(Your task) Your task is to write out every line of the data exactly. Drop the pictures.

★ ★ ★ ★ ★ ★ ★

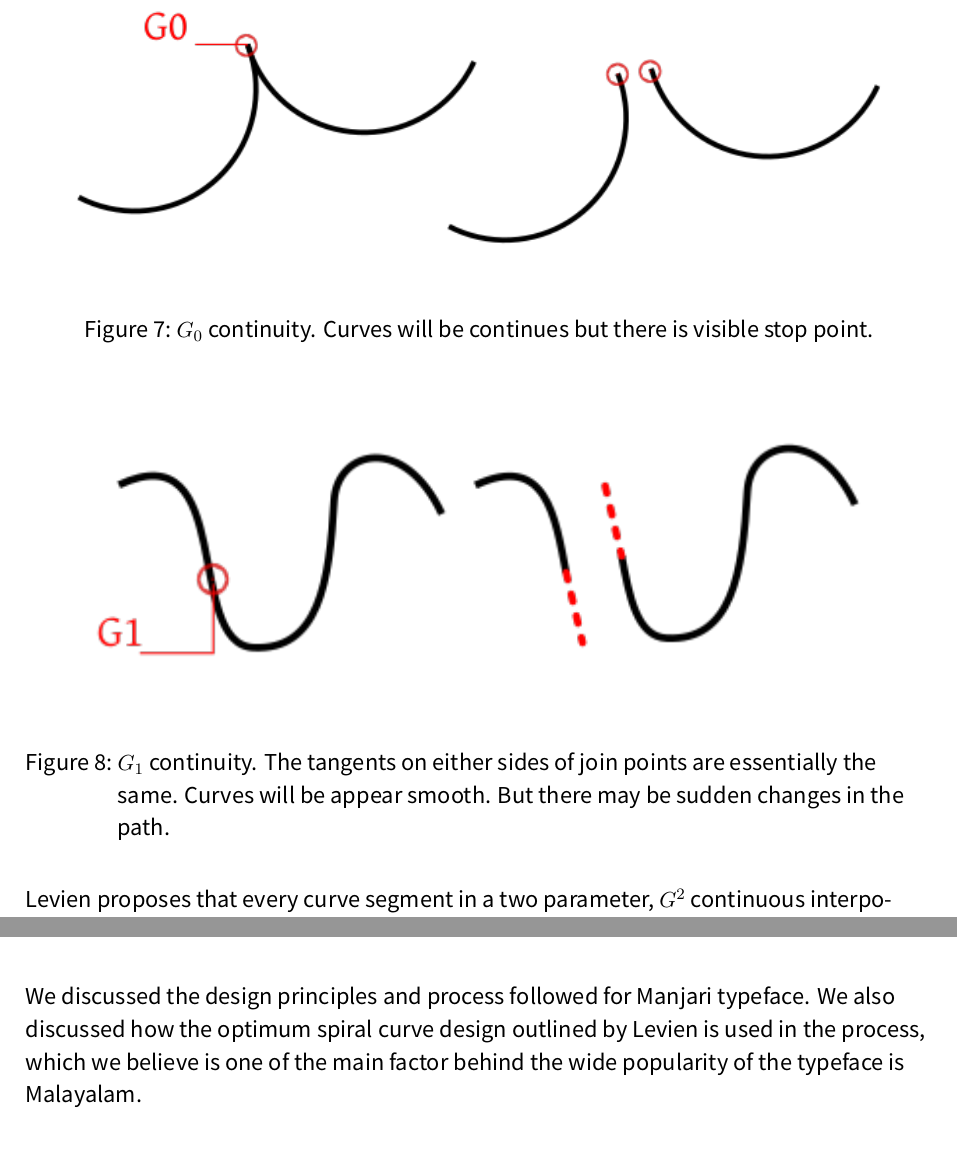
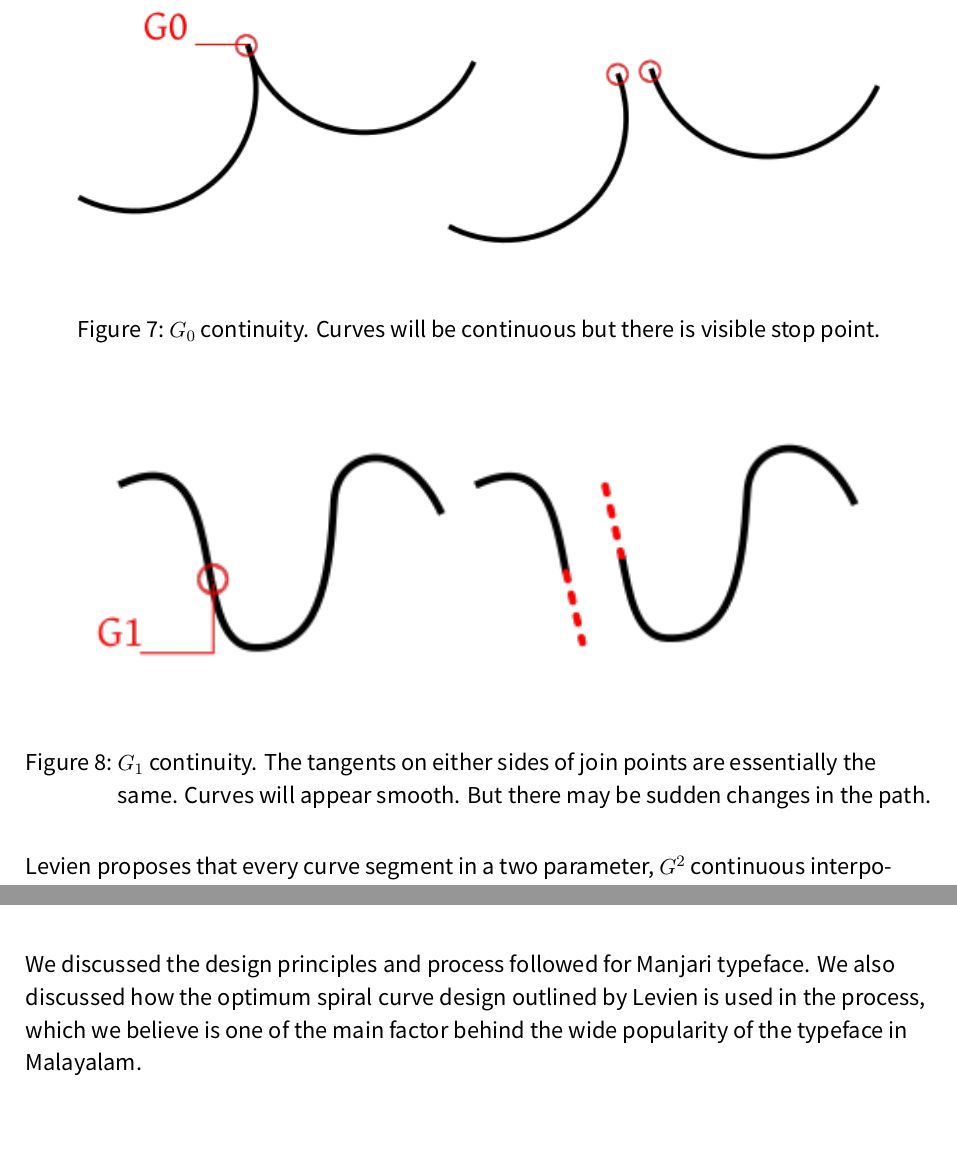
Before and after one commit to kavyamanohar/typoday-paper, a LaTeX document (typodaypaper.tex): two parts of pages 7 and 15 of 15, joined at a grey line, cut so that both start at the same text. Compiled offline with LuaLaTeX; a missing font is replaced by an installed copy or a similar font.

Commit message:
Review comments- corrections

```diff
--- a/typodaypaper.tex
+++ b/typodaypaper.tex
@@ -110,13 +110,13 @@ A still higher order smoothness is offered by $G^2$ continuous curves, having a
 
 \begin{figure}[h!]
 	\includegraphics[width=1.0\textwidth]{images/g0.png}
-	\caption{$G_0$ continuity. Curves will be continues but there is visible stop point.}
+	\caption{$G_0$ continuity. Curves will be continuous but there is visible stop point.}
 	\label{g0}
 \end{figure}
 
 \begin{figure}[h!]
 	\includegraphics[width=1.0\textwidth]{images/g1.png}
-	\caption{$G_1$ continuity. The tangents on either sides of join points are essentially the same. Curves will be appear smooth. But there may be sudden changes in the path.}
+	\caption{$G_1$ continuity. The tangents on either sides of join points are essentially the same. Curves will appear smooth. But there may be sudden changes in the path.}
 	\label{g1}
 \end{figure}
 
@@ -216,7 +216,7 @@ Manjari has gained wide popularity in web as well as print media since in releas
 \clearpage
 \section{Conclusion}
 
-We discussed the design principles and process followed for Manjari typeface. We also discussed how the optimum spiral curve design outlined by Levien is used in the process, which we believe is one of the main factor behind the wide popularity of the typeface is Malayalam.
+We discussed the design principles and process followed for Manjari typeface. We also discussed how the optimum spiral curve design outlined by Levien is used in the process, which we believe is one of the main factor behind the wide popularity of the typeface in Malayalam.
 
 %\clearpage
 
```
Also changed, not shown: typodaypaper.tex (4 more changed lines).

★ ★ ★ ★ ★ ★ ★

(Response)
Before and after one commit to kavyamanohar/typoday-paper, a LaTeX document (typodaypaper.tex): two parts of pages 7 and 15 of 15, joined at a grey line, cut so that both start at the same text. Compiled offline with LuaLaTeX; a missing font is replaced by an installed copy or a similar font.

Commit message:
Review comments- corrections

```diff
--- a/typodaypaper.tex
+++ b/typodaypaper.tex
@@ -110,13 +110,13 @@ A still higher order smoothness is offered by $G^2$ continuous curves, having a
 
 \begin{figure}[h!]
 	\includegraphics[width=1.0\textwidth]{images/g0.png}
-	\caption{$G_0$ continuity. Curves will be continues but there is visible stop point.}
+	\caption{$G_0$ continuity. Curves will be continuous but there is visible stop point.}
 	\label{g0}
 \end{figure}
 
 \begin{figure}[h!]
 	\includegraphics[width=1.0\textwidth]{images/g1.png}
-	\caption{$G_1$ continuity. The tangents on either sides of join points are essentially the same. Curves will be appear smooth. But there may be sudden changes in the path.}
+	\caption{$G_1$ continuity. The tangents on either sides of join points are essentially the same. Curves will appear smooth. But there may be sudden changes in the path.}
 	\label{g1}
 \end{figure}
 
@@ -216,7 +216,7 @@ Manjari has gained wide popularity in web as well as print media since in releas
 \clearpage
 \section{Conclusion}
 
-We discussed the design principles and process followed for Manjari typeface. We also discussed how the optimum spiral curve design outlined by Levien is used in the process, which we believe is one of the main factor behind the wide popularity of the typeface is Malayalam.
+We discussed the design principles and process followed for Manjari typeface. We also discussed how the optimum spiral curve design outlined by Levien is used in the process, which we believe is one of the main factor behind the wide popularity of the typeface in Malayalam.
 
 %\clearpage
 
```
Also changed, not shown: typodaypaper.tex (4 more changed lines).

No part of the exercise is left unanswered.